Only lines with the word "need" belong in the answer; copy them from the records below.

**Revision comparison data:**
··········
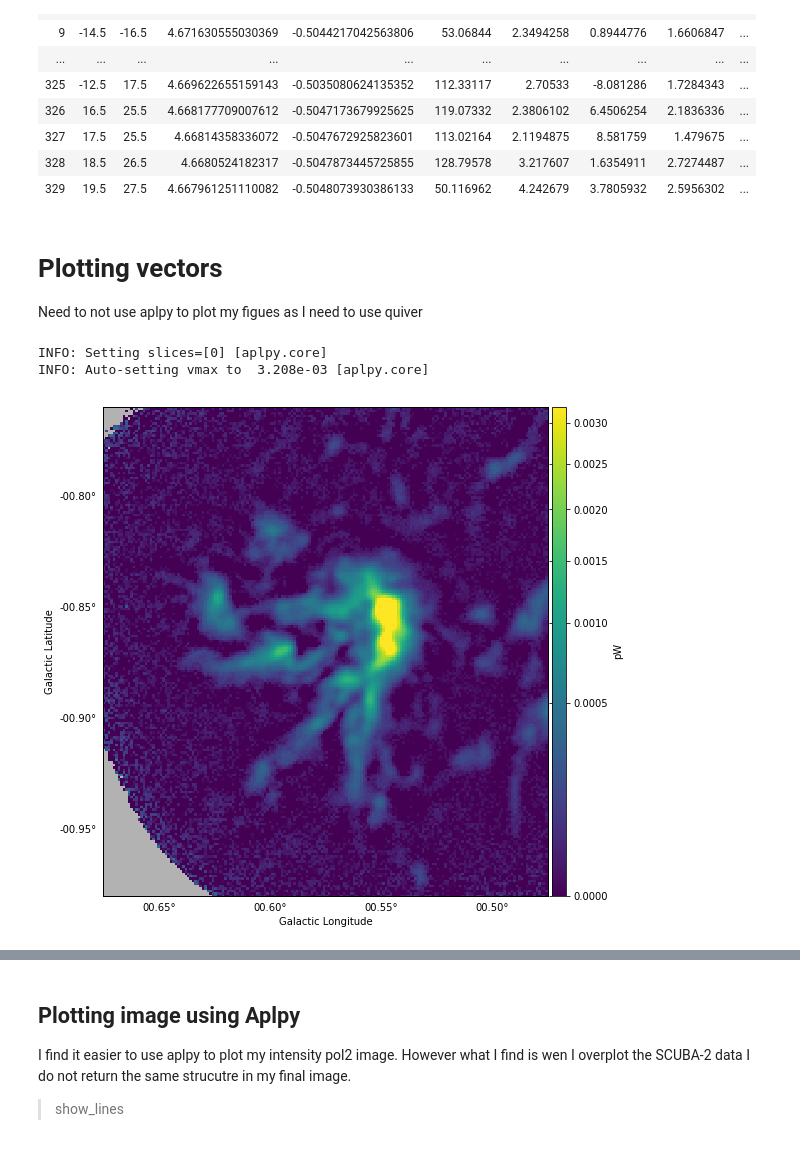
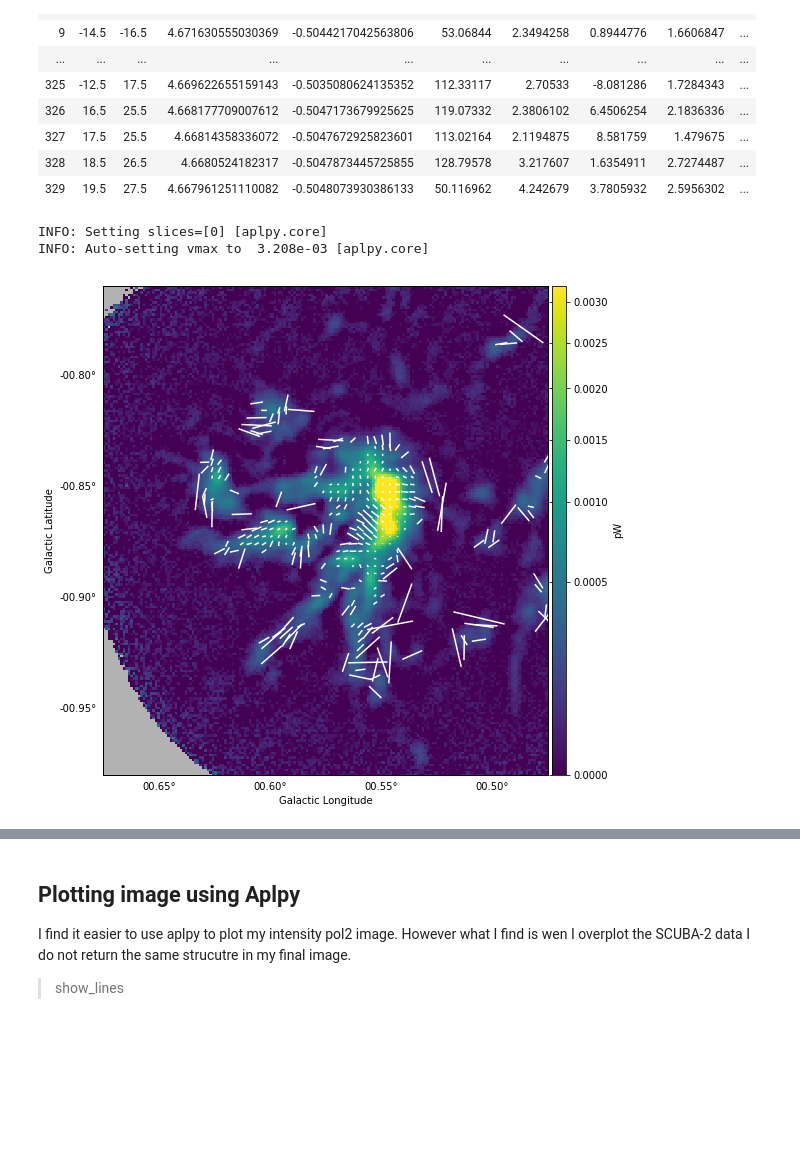
Before and after one commit to parsonsh/eaoTools, a Jupyter notebook: tools4research/invesigating-pol2.ipynb, the cells around one changed output, grey strips where cells are left out. Cells and saved outputs as stored; diff of their text form; code cells hidden in the pictures; blank space fills up the shorter version.

```diff
--- a/tools4research/invesigating-pol2.ipynb
+++ b/tools4research/invesigating-pol2.ipynb
@@ -197,7 +267,3 @@ vectors.show_in_notebook()
 | 327 | 17.5 | 25.5 | 4.66814358336072 | -0.5047672925823601 | 113.02164 | 2.1194875 | 8.581759 | 1.479675 | ... |
 | 328 | 18.5 | 26.5 | 4.6680524182317 | -0.5047873445725855 | 128.79578 | 3.217607 | 1.6354911 | 2.7274487 | ... |
 | 329 | 19.5 | 27.5 | 4.667961251110082 | -0.5048073930386133 | 50.116962 | 4.242679 | 3.7805932 | 2.5956302 | ... |
-# %% [markdown]
-# Plotting vectors
-
-Need to not use aplpy to plot my figues as I need to use quiver
@@ -209,23 +270,28 @@ V = vectors['P'] * np.cos(np.deg2rad(90 - vectors['ANG']))
 # %%
 figpoli = aplpy.FITSFigure(ifits)
 
 figpoli.show_colorscale(0,0.00175,stretch='sqrt',cmap='viridis') # magma or plasma also options: https://matplotlib.org/examples/color/colormaps_reference.html
 
 figpoli.set_nan_color('0.7')
 
 figpoli.add_colorbar()
 
 figpoli.colorbar.set_axis_label_text('pW')
 
 figpoli.recenter(0.575, -0.87, width=0.2, height=0.22)
 
 figpoli.tick_labels.set_xformat('ddd.dd')
 figpoli.tick_labels.set_yformat('ddd.dd')
 
-#figpoli.show_vectors()
 
-# need to get axis ax poli_ax1?!?!?!?!
+for x in range(len(vectors['X'])):
+    v = vectors['bvectors'][x]
+    figpoli.show_lines([np.array(v)],color='w')
+
+
+
+#figpoli.show_lines([np.array([[0.6,0.5],[-0.8,-0.9]])],color='w')
 # %% [output]
 INFO: Setting slices=[0] [aplpy.core]
 INFO: Auto-setting vmax to  3.208e-03 [aplpy.core]
-[figure, old version]
+[figure, new version]
```
Also changed, not shown: parts of 11 cells of this notebook.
··········
**Response below:**
-Need to not use aplpy to plot my figues as I need to use quiver
-# need to get axis ax poli_ax1?!?!?!?!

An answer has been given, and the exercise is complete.